From the records below, find each line with the string "onBoardingList" and copy it.

### Excerpted records
┄┄┄┄┄┄

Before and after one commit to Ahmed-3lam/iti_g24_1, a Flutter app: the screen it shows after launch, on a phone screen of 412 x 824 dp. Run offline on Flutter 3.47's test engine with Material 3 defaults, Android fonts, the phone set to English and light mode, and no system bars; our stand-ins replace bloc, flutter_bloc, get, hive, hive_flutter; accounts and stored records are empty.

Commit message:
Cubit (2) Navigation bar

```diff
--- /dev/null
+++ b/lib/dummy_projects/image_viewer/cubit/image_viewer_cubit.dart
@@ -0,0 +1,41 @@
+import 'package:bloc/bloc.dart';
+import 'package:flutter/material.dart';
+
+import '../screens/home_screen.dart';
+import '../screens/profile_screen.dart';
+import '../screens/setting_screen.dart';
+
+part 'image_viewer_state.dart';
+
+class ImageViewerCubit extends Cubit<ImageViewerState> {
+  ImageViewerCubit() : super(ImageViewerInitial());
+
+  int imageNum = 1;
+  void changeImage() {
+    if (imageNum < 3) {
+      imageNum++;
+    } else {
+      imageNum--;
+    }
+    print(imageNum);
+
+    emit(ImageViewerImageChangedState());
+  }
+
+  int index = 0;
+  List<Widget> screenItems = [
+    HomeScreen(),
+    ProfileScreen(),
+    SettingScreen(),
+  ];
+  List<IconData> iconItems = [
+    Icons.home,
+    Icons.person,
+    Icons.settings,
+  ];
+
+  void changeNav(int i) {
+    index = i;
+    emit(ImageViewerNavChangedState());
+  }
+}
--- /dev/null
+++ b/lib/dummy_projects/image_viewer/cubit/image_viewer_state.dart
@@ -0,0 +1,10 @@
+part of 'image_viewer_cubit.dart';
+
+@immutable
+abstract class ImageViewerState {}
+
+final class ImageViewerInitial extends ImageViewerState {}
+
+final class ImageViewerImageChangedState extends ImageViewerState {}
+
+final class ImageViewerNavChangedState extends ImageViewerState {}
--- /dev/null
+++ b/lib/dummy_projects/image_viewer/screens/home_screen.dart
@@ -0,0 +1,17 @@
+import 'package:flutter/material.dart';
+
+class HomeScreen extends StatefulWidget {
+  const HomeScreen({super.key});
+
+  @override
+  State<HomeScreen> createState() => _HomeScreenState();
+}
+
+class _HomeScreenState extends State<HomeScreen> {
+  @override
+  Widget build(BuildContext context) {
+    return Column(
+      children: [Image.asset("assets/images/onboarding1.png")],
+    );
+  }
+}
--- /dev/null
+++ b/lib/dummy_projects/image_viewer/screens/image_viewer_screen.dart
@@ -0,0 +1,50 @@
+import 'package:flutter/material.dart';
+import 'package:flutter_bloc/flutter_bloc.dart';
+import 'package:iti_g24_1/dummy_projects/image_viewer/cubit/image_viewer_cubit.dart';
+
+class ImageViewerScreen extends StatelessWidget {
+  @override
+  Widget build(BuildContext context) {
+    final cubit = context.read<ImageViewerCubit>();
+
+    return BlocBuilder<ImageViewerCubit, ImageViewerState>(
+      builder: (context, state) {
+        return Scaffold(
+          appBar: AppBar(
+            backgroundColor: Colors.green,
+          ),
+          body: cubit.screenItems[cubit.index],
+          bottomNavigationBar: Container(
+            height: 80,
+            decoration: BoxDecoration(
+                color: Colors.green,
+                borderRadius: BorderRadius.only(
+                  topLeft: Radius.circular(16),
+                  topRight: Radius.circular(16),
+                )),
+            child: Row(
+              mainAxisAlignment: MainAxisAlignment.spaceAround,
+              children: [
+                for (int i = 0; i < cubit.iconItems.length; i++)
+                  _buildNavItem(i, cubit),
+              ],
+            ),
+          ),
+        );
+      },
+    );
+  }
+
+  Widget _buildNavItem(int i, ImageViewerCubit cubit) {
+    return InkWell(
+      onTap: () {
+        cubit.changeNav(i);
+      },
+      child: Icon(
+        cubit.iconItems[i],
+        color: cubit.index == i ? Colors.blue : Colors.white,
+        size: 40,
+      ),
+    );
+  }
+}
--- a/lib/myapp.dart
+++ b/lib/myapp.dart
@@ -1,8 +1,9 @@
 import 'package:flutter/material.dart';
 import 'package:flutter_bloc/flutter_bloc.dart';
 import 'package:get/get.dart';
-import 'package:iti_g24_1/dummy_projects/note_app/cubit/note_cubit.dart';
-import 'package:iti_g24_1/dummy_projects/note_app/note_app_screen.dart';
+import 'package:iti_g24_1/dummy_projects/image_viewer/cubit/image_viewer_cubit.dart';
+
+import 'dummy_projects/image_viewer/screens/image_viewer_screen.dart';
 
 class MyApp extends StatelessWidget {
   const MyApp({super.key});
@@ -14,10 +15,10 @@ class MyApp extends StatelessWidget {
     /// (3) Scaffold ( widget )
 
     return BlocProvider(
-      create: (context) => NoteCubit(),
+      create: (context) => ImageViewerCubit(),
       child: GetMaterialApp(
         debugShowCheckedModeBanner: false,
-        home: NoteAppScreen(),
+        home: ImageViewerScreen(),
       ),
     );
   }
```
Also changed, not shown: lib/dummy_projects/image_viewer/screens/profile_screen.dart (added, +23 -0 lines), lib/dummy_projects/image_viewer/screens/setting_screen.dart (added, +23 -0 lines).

┄┄┄┄┄┄

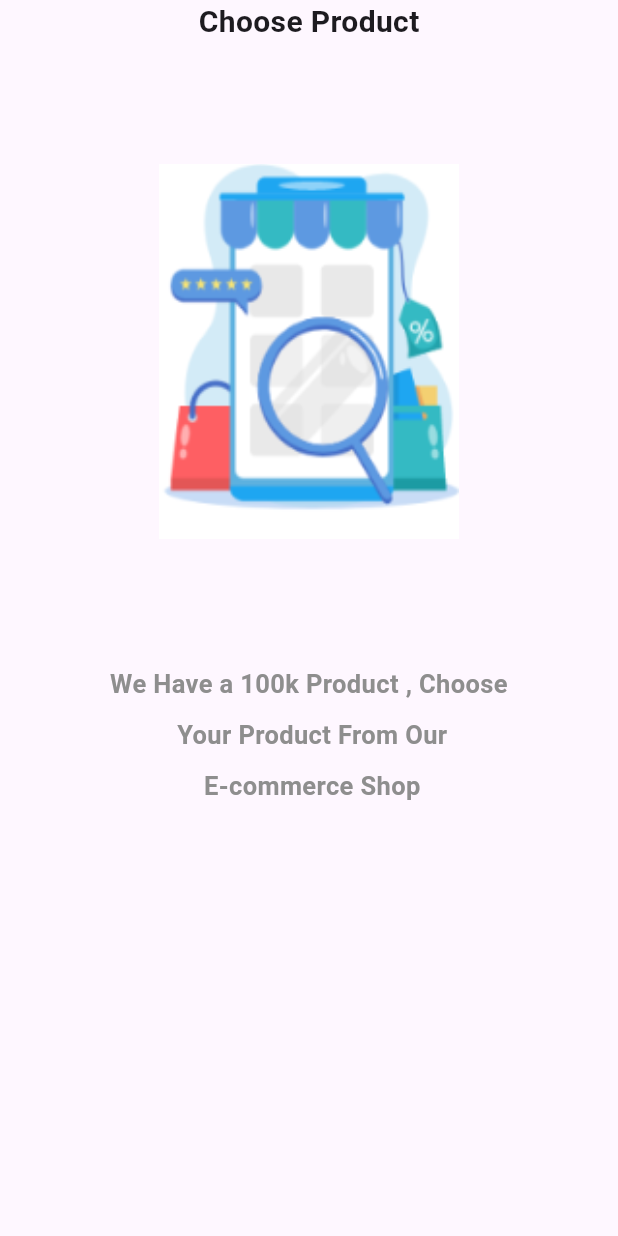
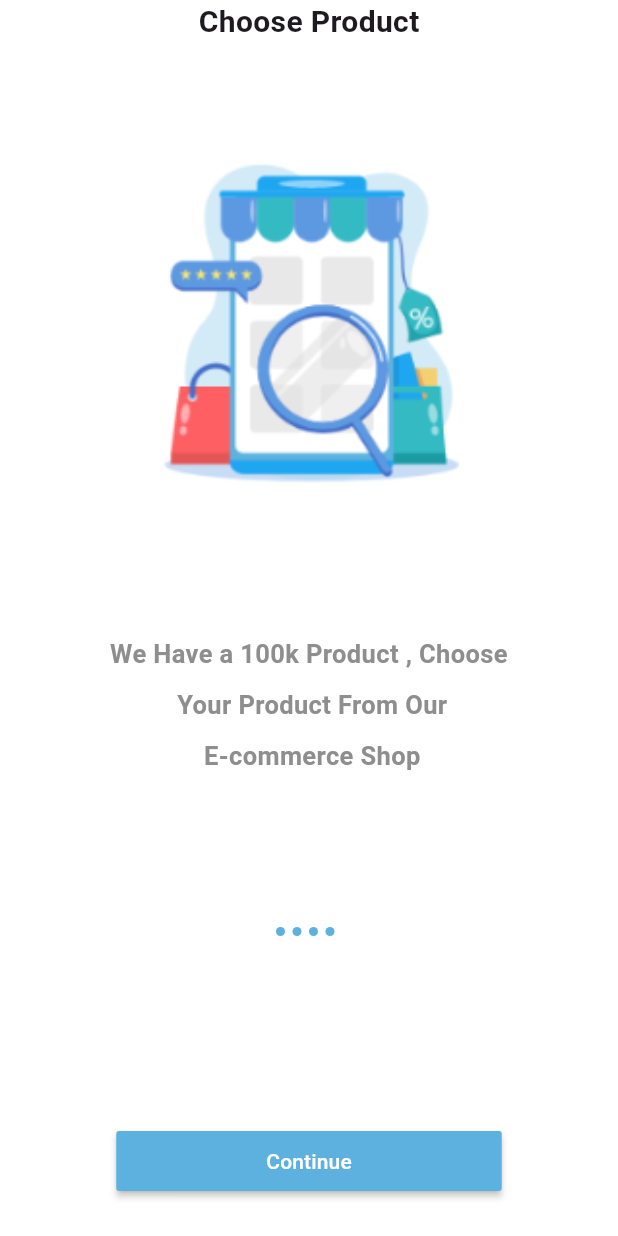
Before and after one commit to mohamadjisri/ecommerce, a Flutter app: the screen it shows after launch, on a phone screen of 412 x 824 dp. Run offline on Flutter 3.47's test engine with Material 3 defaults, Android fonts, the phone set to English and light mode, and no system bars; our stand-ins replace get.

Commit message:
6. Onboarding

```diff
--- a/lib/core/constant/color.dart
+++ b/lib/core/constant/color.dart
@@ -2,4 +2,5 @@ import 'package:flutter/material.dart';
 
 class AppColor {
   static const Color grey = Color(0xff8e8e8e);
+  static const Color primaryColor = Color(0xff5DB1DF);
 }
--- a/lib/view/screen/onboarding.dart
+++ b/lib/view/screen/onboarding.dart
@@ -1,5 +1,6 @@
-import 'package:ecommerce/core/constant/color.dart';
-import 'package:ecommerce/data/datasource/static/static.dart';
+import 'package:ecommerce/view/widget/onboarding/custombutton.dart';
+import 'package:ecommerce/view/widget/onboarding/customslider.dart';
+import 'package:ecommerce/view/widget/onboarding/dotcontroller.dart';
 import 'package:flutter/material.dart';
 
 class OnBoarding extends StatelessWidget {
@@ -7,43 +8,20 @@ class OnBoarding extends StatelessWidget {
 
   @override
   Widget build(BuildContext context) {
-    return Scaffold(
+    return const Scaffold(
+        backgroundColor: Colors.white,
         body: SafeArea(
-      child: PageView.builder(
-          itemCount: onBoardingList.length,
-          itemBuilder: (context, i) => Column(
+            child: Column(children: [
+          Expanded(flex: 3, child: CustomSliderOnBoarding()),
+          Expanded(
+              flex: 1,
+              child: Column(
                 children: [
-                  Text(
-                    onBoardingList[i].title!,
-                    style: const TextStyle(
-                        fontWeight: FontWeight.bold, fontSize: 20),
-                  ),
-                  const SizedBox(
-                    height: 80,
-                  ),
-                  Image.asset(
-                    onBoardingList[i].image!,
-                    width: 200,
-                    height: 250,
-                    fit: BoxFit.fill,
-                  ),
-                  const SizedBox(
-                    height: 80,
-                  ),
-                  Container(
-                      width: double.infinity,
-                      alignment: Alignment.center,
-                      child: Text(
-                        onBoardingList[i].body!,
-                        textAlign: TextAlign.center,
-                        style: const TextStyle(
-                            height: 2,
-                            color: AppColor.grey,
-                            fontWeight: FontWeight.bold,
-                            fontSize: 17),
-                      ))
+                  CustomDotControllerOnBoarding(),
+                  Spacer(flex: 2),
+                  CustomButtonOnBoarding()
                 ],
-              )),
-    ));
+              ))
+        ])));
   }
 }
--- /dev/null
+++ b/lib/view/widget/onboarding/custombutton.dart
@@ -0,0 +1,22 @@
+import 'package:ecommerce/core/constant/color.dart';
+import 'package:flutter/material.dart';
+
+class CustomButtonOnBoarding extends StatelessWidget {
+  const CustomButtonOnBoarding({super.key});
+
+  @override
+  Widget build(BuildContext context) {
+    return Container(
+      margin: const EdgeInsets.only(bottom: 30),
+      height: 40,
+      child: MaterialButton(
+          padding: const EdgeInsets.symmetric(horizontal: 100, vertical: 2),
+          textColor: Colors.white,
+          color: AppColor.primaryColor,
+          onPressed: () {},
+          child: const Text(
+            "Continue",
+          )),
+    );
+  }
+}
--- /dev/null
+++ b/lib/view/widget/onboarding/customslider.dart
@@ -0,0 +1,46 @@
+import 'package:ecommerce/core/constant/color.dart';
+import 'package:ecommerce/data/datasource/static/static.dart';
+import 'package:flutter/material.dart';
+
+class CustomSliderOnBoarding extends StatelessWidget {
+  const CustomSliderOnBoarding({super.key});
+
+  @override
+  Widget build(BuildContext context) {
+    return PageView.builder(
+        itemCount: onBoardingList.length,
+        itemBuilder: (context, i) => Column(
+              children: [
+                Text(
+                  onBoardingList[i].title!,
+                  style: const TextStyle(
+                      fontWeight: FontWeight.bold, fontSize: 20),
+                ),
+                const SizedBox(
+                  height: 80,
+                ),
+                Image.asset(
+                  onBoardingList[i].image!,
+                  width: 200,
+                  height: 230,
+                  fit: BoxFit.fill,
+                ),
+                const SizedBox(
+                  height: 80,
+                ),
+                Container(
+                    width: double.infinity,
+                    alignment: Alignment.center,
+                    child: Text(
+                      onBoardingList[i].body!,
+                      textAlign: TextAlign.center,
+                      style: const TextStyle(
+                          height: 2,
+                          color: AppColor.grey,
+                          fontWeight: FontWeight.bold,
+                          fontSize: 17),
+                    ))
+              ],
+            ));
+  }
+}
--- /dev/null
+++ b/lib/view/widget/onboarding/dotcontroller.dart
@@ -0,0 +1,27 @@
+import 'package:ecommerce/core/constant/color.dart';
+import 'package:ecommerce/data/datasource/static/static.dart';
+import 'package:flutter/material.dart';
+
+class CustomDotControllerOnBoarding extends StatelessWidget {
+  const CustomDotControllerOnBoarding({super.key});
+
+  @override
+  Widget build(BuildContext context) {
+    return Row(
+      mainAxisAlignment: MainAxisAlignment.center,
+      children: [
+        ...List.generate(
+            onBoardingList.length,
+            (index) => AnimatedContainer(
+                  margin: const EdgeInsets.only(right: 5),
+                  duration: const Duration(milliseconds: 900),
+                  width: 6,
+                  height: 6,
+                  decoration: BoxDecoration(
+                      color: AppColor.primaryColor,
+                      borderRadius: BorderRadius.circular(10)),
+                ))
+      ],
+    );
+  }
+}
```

┄┄┄┄┄┄

### Task result
-          itemCount: onBoardingList.length,
-                    onBoardingList[i].title!,
-                    onBoardingList[i].image!,
-                        onBoardingList[i].body!,
+        itemCount: onBoardingList.length,
+                  onBoardingList[i].title!,
+                  onBoardingList[i].image!,
+                      onBoardingList[i].body!,
+            onBoardingList.length,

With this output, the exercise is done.